We took a tour to Tortuga Island. Clambering into the boat full of Americans we motored through the Pacific viewing the jagged volcanic rock that spilled into the sea creating a fairly impressive coastline. And on the way we spotted two small grey dolphins whom we followed for awhile. Upon arriving to the Tortuga Island, we dumped our gear on the white sand before jumping into a small boat to take us to a small rock for snorkeling. Now usually the snorkeling and diving here is suppose to be pretty impressive but we were in the rainy season, and the water was stirred up so all we managed to see were a few clown fish and some kind of jelly fish that decided to sting me on the way back on the boat. My skin turning a nice shade of red and slowly blistering up, I was worried until the skipper told me it was OK, I wouldn’t die and I just had to pour some vinegar over it, and getting back to the beach I did just that

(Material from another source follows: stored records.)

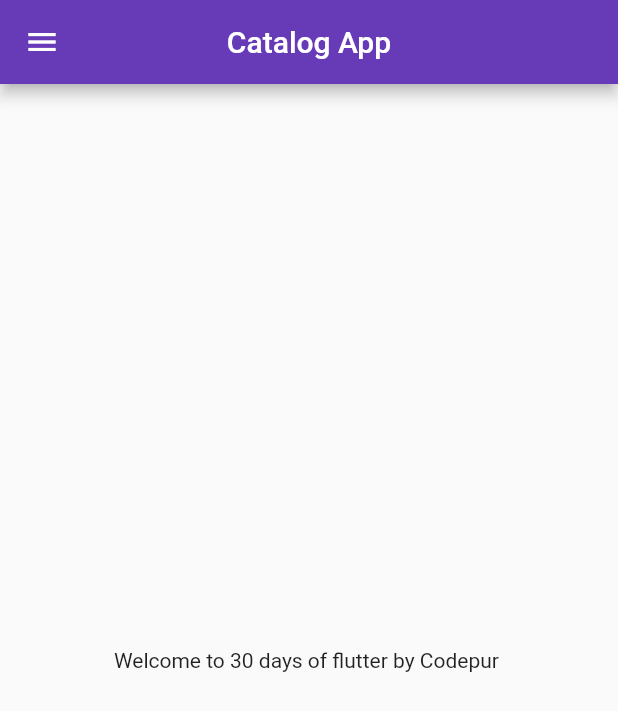
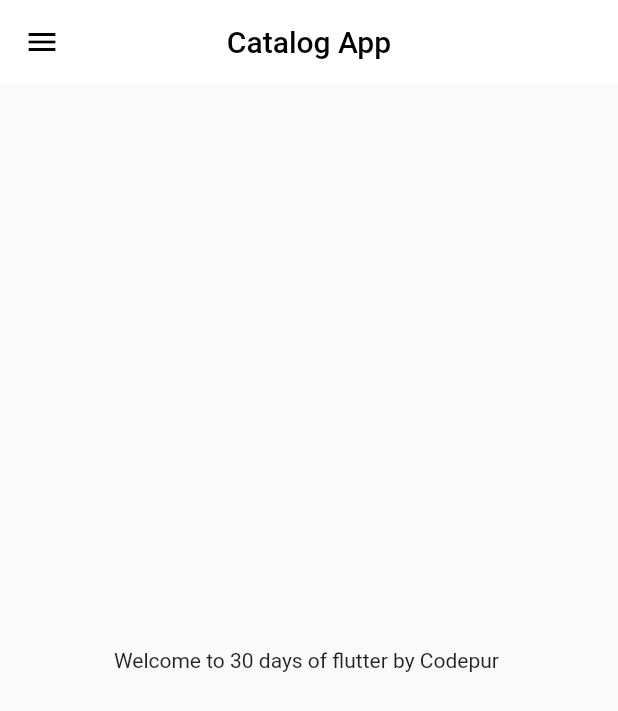
Before and after one commit to RDXV/30DaysOfFlutter, a Flutter app: the screen it shows after launch, on a phone screen of 412 x 824 dp. Shown: the top 711 px of the screen. Run offline on Flutter 3.47's test engine with Material 2 defaults, Android fonts, the phone set to English and light mode, and no system bars; our stand-ins replace google_fonts.

Commit message:
themes extracted

```diff
--- a/lib/main.dart
+++ b/lib/main.dart
@@ -1,3 +1,4 @@
+import 'package:flutter_catalog/widgets/themes.dart';
 import 'package:google_fonts/google_fonts.dart';
 import 'package:flutter/material.dart';
 import 'package:flutter_catalog/utils/routes.dart';
@@ -17,10 +18,8 @@
       // You can define only either home: or the "/" route but not both at the same time.
       // darkTheme: ThemeData(brightness: Brightness.dark),
       themeMode: ThemeMode.light,
-      theme: ThemeData(
-        primarySwatch: Colors.deepPurple,
-        fontFamily: GoogleFonts.roboto().fontFamily,
-      ),
+      theme: MyTheme.lightTheme(context),
+      darkTheme: MyTheme.darkTheme(context),
       debugShowCheckedModeBanner: false,
       initialRoute: MyRoutes.homeRoute,
       routes: {
--- a/lib/pages/home_page.dart
+++ b/lib/pages/home_page.dart
@@ -11,8 +11,10 @@
     return SafeArea(
       child: Scaffold(
         appBar: AppBar(
+          // if we want to change the background color to white, the drawer icon goes invisible, for that change iconTheme and make icon's color not white
           title: const Text(
             "Catalog App",
+            style: TextStyle(color: Colors.black),
           ),
           centerTitle: true,
         ),
--- /dev/null
+++ b/lib/widgets/themes.dart
@@ -0,0 +1,20 @@
+import 'package:flutter/material.dart';
+import 'package:google_fonts/google_fonts.dart';
+
+class MyTheme {
+  static ThemeData lightTheme(BuildContext context) => ThemeData(
+        primarySwatch: Colors.deepPurple,
+        fontFamily: GoogleFonts.roboto().fontFamily,
+        // this font family applies to all fonts
+        // we can create a default appBar theme here by appBarTheme: and this controls all the appbars of the application from one place
+        appBarTheme: const AppBarTheme(
+          color: Colors.white,
+          elevation: 0,
+          iconTheme: IconThemeData(color: Colors.black),
+        ),
+      );
+
+  static ThemeData darkTheme(BuildContext context) => ThemeData(
+        brightness: Brightness.dark,
+      );
+}
```
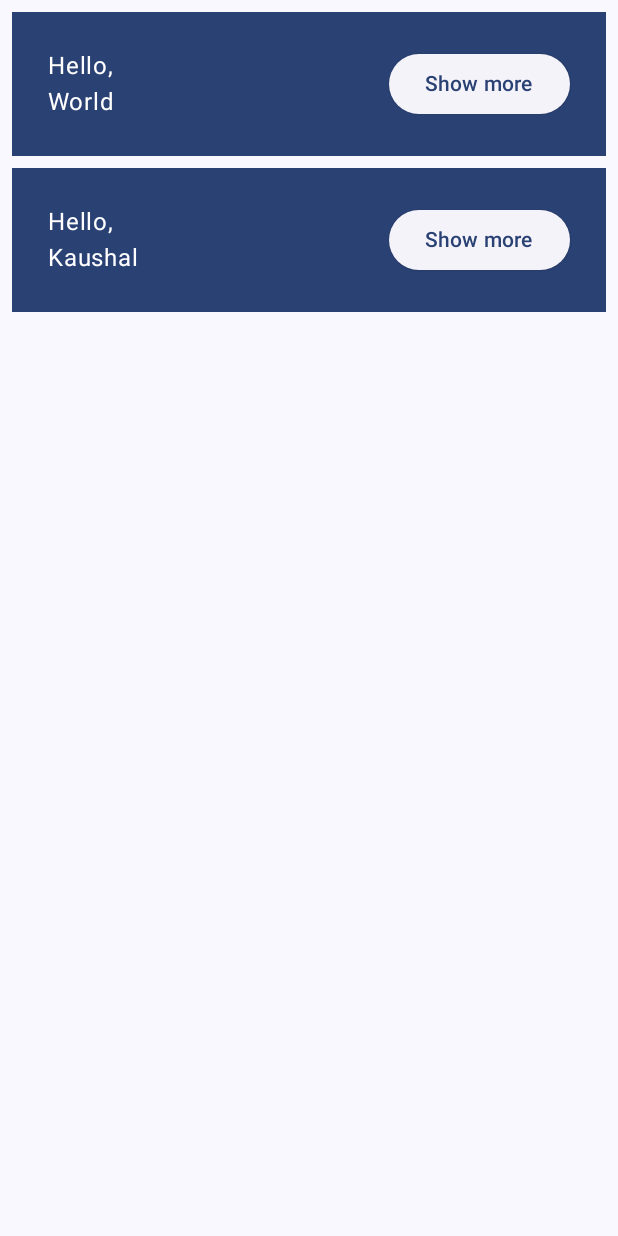
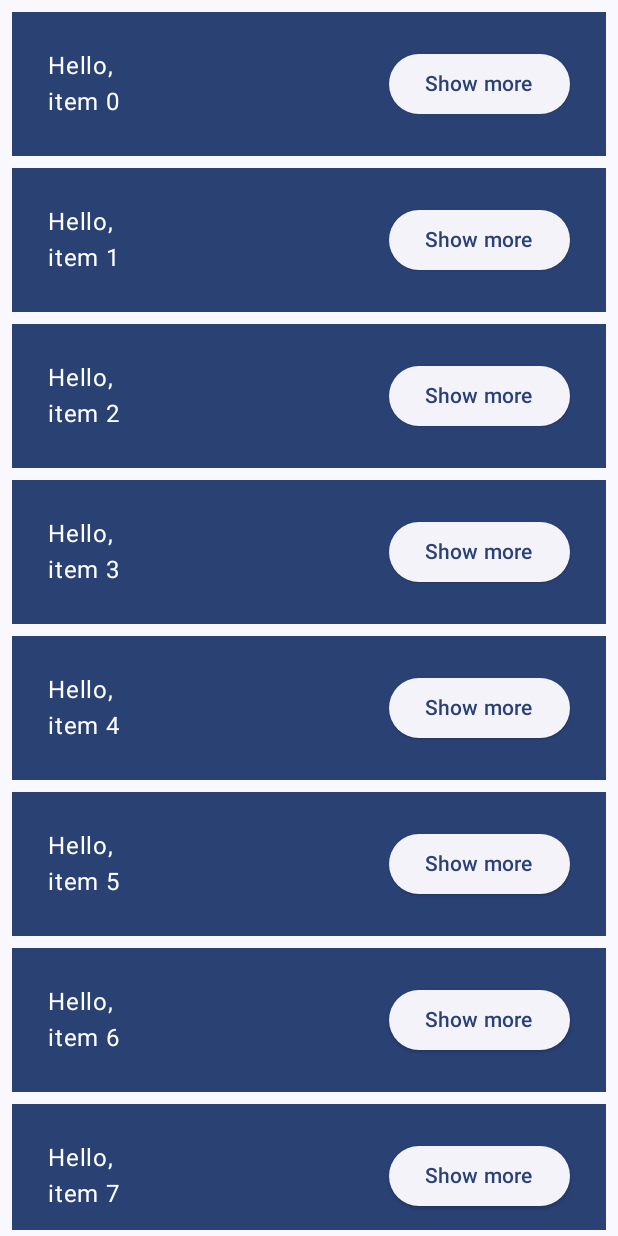
Before and after one commit to KaushalVasava/JetPackCompose_Basic, an Android app built with Jetpack Compose: the screen it shows after launch (MainActivity), after a tap on "Continue", on a phone screen of 412 x 824 dp. Run offline under Robolectric (Android 15) with nearby library versions, the phone set to English and light mode, and no system bars.

Commit message:
Add lazy column and add state persistent logic

```diff
--- a/app/src/main/java/com/lahsuak/apps/jetpackcomposebasic/MainActivity.kt
+++ b/app/src/main/java/com/lahsuak/apps/jetpackcomposebasic/MainActivity.kt
@@ -4,8 +4,11 @@ import android.os.Bundle
 import androidx.activity.ComponentActivity
 import androidx.activity.compose.setContent
 import androidx.compose.foundation.layout.*
+import androidx.compose.foundation.lazy.LazyColumn
+import androidx.compose.foundation.lazy.items
 import androidx.compose.material3.*
 import androidx.compose.runtime.*
+import androidx.compose.runtime.saveable.rememberSaveable
 import androidx.compose.ui.Alignment
 import androidx.compose.ui.Modifier
 import androidx.compose.ui.tooling.preview.Preview
@@ -13,16 +16,11 @@ import androidx.compose.ui.unit.dp
 import com.lahsuak.apps.jetpackcomposebasic.ui.theme.JetPackComposeBasicTheme
 
 /**
- * In Composable functions, state that is read or modified by multiple functions
-should live in a common ancestor—this process is called state hoisting.
-To hoist means to lift or elevate.
+ * Note: LazyColumn and LazyRow are equivalent to RecyclerView in Android Views.
 
- * Making state hoistable avoids duplicating state and introducing bugs,
-helps reuse composables, and makes composables substantially easier to test.
-Contrarily, state that doesn't need to be controlled by a composable's parent should not be hoisted.
-The source of truth belongs to whoever creates and controls that state.
+ * To display a scrollable column we use a LazyColumn.
+-> LazyColumn renders only the visible items on screen, allowing performance gains when rendering a big list.
  **/
-
 class MainActivity : ComponentActivity() {
     override fun onCreate(savedInstanceState: Bundle?) {
         super.onCreate(savedInstanceState)
@@ -37,9 +35,11 @@ class MainActivity : ComponentActivity() {
 
 @Composable
 fun MyApp(modifier: Modifier = Modifier) {
-    // shouldShowOnboarding is using a by keyword instead of the =.
-    // This is a property delegate that saves you from typing .value every time.
-    var shouldShowOnboarding by remember { mutableStateOf(true) }
+    /** PERSISTENT STATE
+    * Instead of using remember you can use rememberSaveable.
+    This will save each state surviving configuration changes (such as rotations) and process death.
+    **/
+    var shouldShowOnboarding by rememberSaveable { mutableStateOf(true) }
 
     Surface(modifier) {
         if (shouldShowOnboarding) {
@@ -50,21 +50,11 @@ fun MyApp(modifier: Modifier = Modifier) {
     }
 }
 
-/**
- * "State" and "MutableState" are interfaces that hold some value
-and trigger UI updates (recompositions) whenever that value changes.
-However you can't just assign mutableStateOf to a variable inside a composable.
- * As explained before, recomposition can happen at any time which would call the composable again,
-resetting the state to a new mutable state with a value of false.
- * To preserve state across recompositions, remember the mutable state using "remember".
-remember is used to guard against recomposition, so the state is not reset.
- */
-
 @Composable
 fun Greeting(name: String) {
-    val expanded = remember { mutableStateOf(false) }
+    var expanded by rememberSaveable { mutableStateOf(false) }
 
-    val extraPadding = if (expanded.value) 48.dp else 0.dp
+    val extraPadding = if (expanded) 48.dp else 0.dp
 
     Surface(
         color = MaterialTheme.colorScheme.primary,
@@ -80,9 +70,9 @@ fun Greeting(name: String) {
                 Text(text = name)
             }
             ElevatedButton(
-                onClick = { expanded.value = !expanded.value }
+                onClick = { expanded = !expanded }
             ) {
-                Text(if (expanded.value) "Show less" else "Show more")
+                Text(if (expanded) "Show less" else "Show more")
             }
         }
     }
@@ -91,10 +81,10 @@ fun Greeting(name: String) {
 @Composable
 private fun Greetings(
     modifier: Modifier = Modifier,
-    names: List<String> = listOf("World", "Kaushal")
+    names: List<String> = List(1000) { "item $it" }
 ) {
-    Column(modifier = modifier.padding(vertical = 4.dp)) {
-        for (name in names) {
+    LazyColumn(modifier = modifier.padding(vertical = 4.dp)) {
+        items(items = names) { name ->
             Greeting(name = name)
         }
     }
```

We spent the afternoon with a young American couple who were exceptionally friendly and took a keen interest on how on earth we had the ability to travel for 12 months. They had a vacation of a full 8 days from Colorado where they had left there 9mth year old baby with the grandparents. Again, I almost felt embarrassed discussing the details and telling them that “it was actually out second year off in 5 years” where we had decided to travel the world…without working. It was just a concept to foreign to them when their economy was shot to pieces and you had a whole two weeks leave a year which most of the time you couldn’t take consecutively. Another couple was from Sicily, and I forgot how much I loved the Italians. They spoke passionately about their home island and the beautiful playas…holding their fingers to their lips and kissing them….ballisimo! Other then the lovely beach and good company we made friends with a bush pig called Regina. So friendly, she trotted along to you and loved a pat on the belly and a few little scraps from lunch. Then there was the friendly little puppy that trotted and played with Regina and bounded after the coconuts Murray thew to it.
We spent four nights in Montezuma and enjoyed the small scale of the town but what really made it was the animal life..both in the jungle, in the sea and even the tame Regina that reinforced that I would never eat pork again. I reminded myself of this while the happy Italian man licked his lips while pointing at Regina promoting that she was a Sicilian specialty.